Whatever judgment you pick up in your way regarding a person or a situation, it would never reflect the reality. It concerns only you and your way of thinking!

Avoiding judgment is not only a positive way to go beyond certain situations, but it can also save your positive energy and make you more focused on the good side of people you encounter, and the challenges you go through.

From a professional perspective, many coaches, and leaders use today the Johari Window as a psychological tool to improve understanding between individuals instead of relying on judgment or misunderstanding. This communication model is used to raise self-awareness, enhance interpersonal relationships, and group dynamics. It’s a great model to use because of its simplicity and excellent outcomes.

4. Never compare yourself with people.

The different images we got from the first exercise were not for a purpose to celebrate the best one as each one reflected the iner thoughts of the person.

Our life journey requires from us the same way of thinking. Many people keep comparing their achievements and results with others, and the outcome is just amazing. We cannot compare ourselves to others simply because we don’t have the same backgrounds, the same values and beliefs, and the same vision. We cannot compare our experiences because some of us will add music to them, but others will get stuck within a limited vision unable to go beyond them and see the invisible.

It is for this reason I am not a great fun of raw data and statistics, because they allow us to define the variables for excellent means of comparisons. The ratios and equations we generate can make logical and rational interpretations, but will always have a great deficit in terms of human considerations. Have you ever solved your problems with logic? Have you ever stepped forward comparing yourself to others?

Photography or any other experiences in life has something to teach us. Open up your mind and go beyond the limited physical reality; explore the hidden messages and leanings around you. Don’t search for logic in anything but use your heart and wisdom! Life is not about material things to accumulate, but it’s our emotions that count. This way you can change your vibrations, and then your reality!

Readers Are Also Interested in These Resources

Self-transformation before Strategy of Startup (81-slide PowerPoint presentation)

Personal Brand Statement Template (Excel workbook)

Personal Goal Setting Guide (61-page PDF document)

Self Leadership (64-slide PowerPoint presentation)

Personal Development Action Plan (2-page Word document)

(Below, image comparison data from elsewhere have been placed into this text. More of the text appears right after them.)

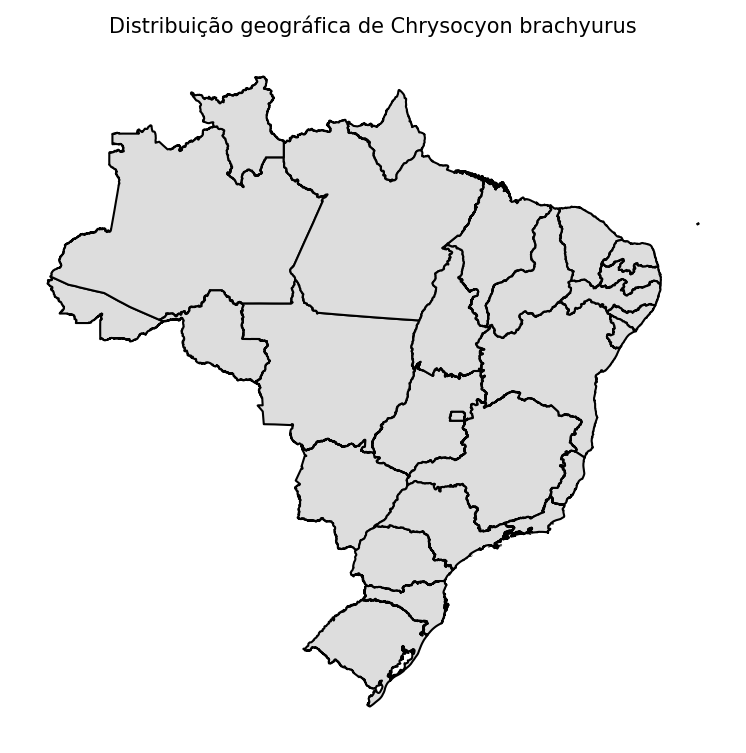
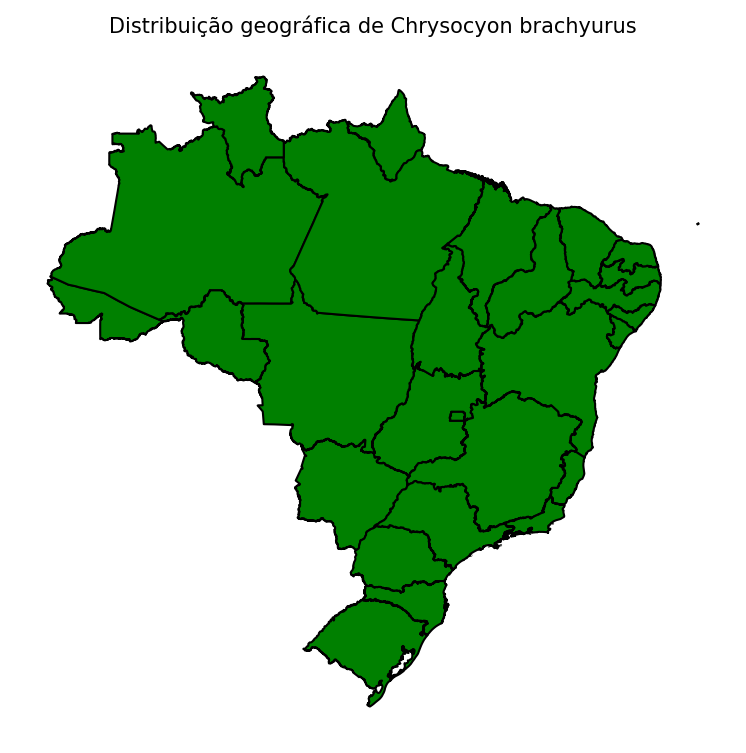
fix: consertamos a parte de pintar a região

diff --git a/core/templates/resultado_pesquisa.html b/core/templates/resultado_pesquisa.html
@@ -33,8 +33,8 @@
                             <img src="/media/{{ mapa_path }}" alt="Mapa de distribuição" class="mapa-estado">
                         </div>
                     {% else %}
-                        <p><em>Sem local de incidência registrado.</em></p>
-                    {% endif %}
+                    <p class="sem-local"><em>Sem local de incidência registrado.</em></p>
+                    {% endif %} 
 
 
                     <p><strong>Bioma:</strong> {{ animal.bioma }}</p>

diff --git a/core/views.py b/core/views.py
@@ -208,6 +208,65 @@ def gerar_mapa_animal(regioes, nome_cientifico):
         regioes_estados_a_pintar = []
         
         if isinstance(regioes, str):
+            # ⚠ NOVO: Usa re.split para dividir por VÍRGULA ou BARRA VERTICAL
+            # Isso trata entradas como "Sul, Sudeste" E "|Centro-Oeste|Nordeste|Sul|"
+            
+            # Divide e remove caracteres indesejados (incluindo as barras verticais se não forem usadas como separadores)
+            partes_originais = re.split(r'[,|]', regioes)
+            partes_limpas = [unidecode(r.strip().upper()) for r in partes_originais if r.strip()]
+            
+            # 2. Mapeia as partes para a lista final de estados
+            for parte in partes_limpas:
+                # Se for uma região definida (ex: "SUL"), adiciona todos os seus estados
+                if parte in MAPA_REGIOES_BRASIL:
+                    regioes_estados_a_pintar.extend(MAPA_REGIOES_BRASIL[parte])
+                # Se não for uma região, assume que é um nome de estado e o adiciona
+                else:
+                    regioes_estados_a_pintar.append(parte)
+
+        # Remove duplicatas e cria o conjunto final de estados a pintar
+        regioes_set = set(regioes_estados_a_pintar)
+        
+        # 3. Pinta o mapa
+        # Pinta de 'green' se o estado normalizado estiver no nosso conjunto de regiões
+        brasil["color"] = brasil["name_norm"].apply(
+            lambda uf: "green" if uf in regioes_set else "#DDDDDD"
+        )
+
+        fig, ax = plt.subplots(figsize=(8, 6))
+        brasil.plot(ax=ax, color=brasil["color"], edgecolor="black")
+        ax.set_title(f"Distribuição geográfica de {nome_cientifico}", fontsize=10)
+        ax.axis("off")
+
+        # Caminho do mapa
+        mapa_path = pasta / f"mapa_{nome_cientifico.replace(' ', '_')}.png"
+        plt.savefig(mapa_path, bbox_inches="tight", dpi=150)
+        plt.close(fig)
+        print(f"[OK MAPA] Mapa salvo em {mapa_path}")
+
+        # 🔹 Retorna o caminho relativo para o template
+        return f"mapas/{mapa_path.name}"
+
+    except Exception as e:
+        print(f"[ERRO MAPA] Falha ao gerar mapa de {nome_cientifico}: {e}")
+        return None
+    """Gera mapa destacando estados onde o animal ocorre.
+       Aceita regiões (ex: 'SUL') ou estados (ex: 'PARANA, SAO PAULO')."""
+    try:
+        pasta = Path("media/mapas")
+        pasta.mkdir(parents=True, exist_ok=True)
+
+        # ✅ Shapefile do Brasil (por estado)
+        url_geojson = "https://raw.githubusercontent.com/codeforamerica/click_that_hood/master/public/data/brazil-states.geojson"
+        brasil = gpd.read_file(url_geojson)
+
+        # Corrige nomes e acentuação
+        brasil["name_norm"] = brasil["name"].apply(lambda x: unidecode(x).upper())
+
+        # 1. Normaliza e processa o campo 'regioes'
+        regioes_estados_a_pintar = []
+        
+        if isinstance(regioes, str):
             # Divide por vírgula e remove acentos/limpa espaços/remove "|", tratando a entrada
             partes_originais = [unidecode(r.strip().upper()).replace("|", "") for r in regioes.split(",") if r.strip()]
             
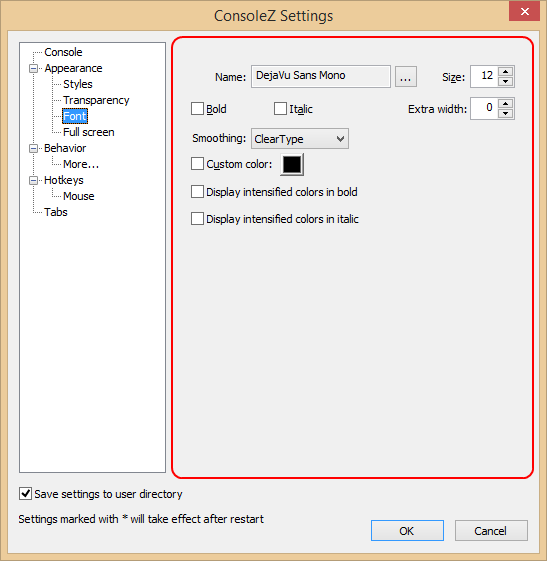
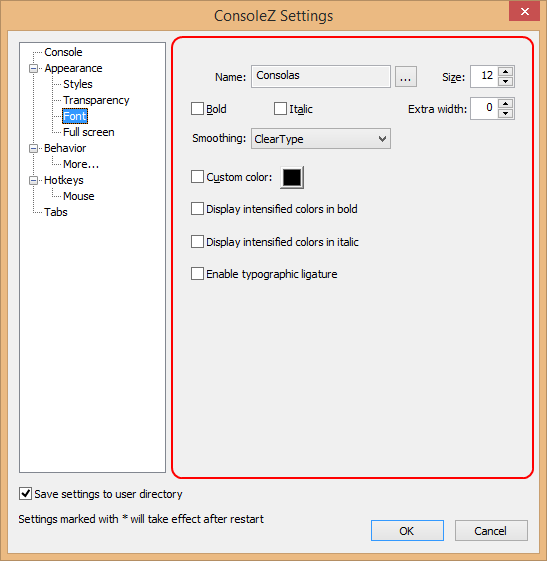
update documentation

diff --git a/help/html/settings_appearance_font.html b/help/html/settings_appearance_font.html
@@ -114,6 +114,17 @@
 	</p>
 	<br />
 
+	<p class="block-row-name">Enable typographic ligature</p>
+	<p class="block-row-description">
+		If checked, text rendering will use typographic ligatures defined in the selected font.<br />
+		Here is a monospaced font with programming ligatures: <a href="https://github.com/tonsky/FiraCode">Fira Code</a>.<br />
+		Fira Code (with ligatures):<br />
+		<img src="../images/all_ligatures.png"/><br/>
+		Compare to Fira Mono (without ligatures):<br />
+		<img src="../images/no_ligatures.png"/><br/>
+	</p>
+	<br />
+
 </body>
 
 </html>

diff --git a/help/html/settings_appearance_transparency.html b/help/html/settings_appearance_transparency.html
@@ -14,9 +14,11 @@
 	<img src="../images/settings_appearance_transparency.png" />
 	</p>
 
-	<p class="block-row-name">None<br />Alpha<br />Glass<br />Color key</p>
+	<p class="block-row-name">None<br />Alpha and color key<br />Alpha<br />Glass<br />Color key</p>
 	<p class="block-row-description">
 		Specifies transparency type.
+		<br />
+		Alpha transparency and color key transparency can be used together.
 		<br />
 		Alpha transparency is the 'real' transparency.
 		<br />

Solutions for Improving Interpersonal Interactions (12-page PDF document)

I blog about various management frameworks, from Strategic Planning to Digital Transformation to Change Management.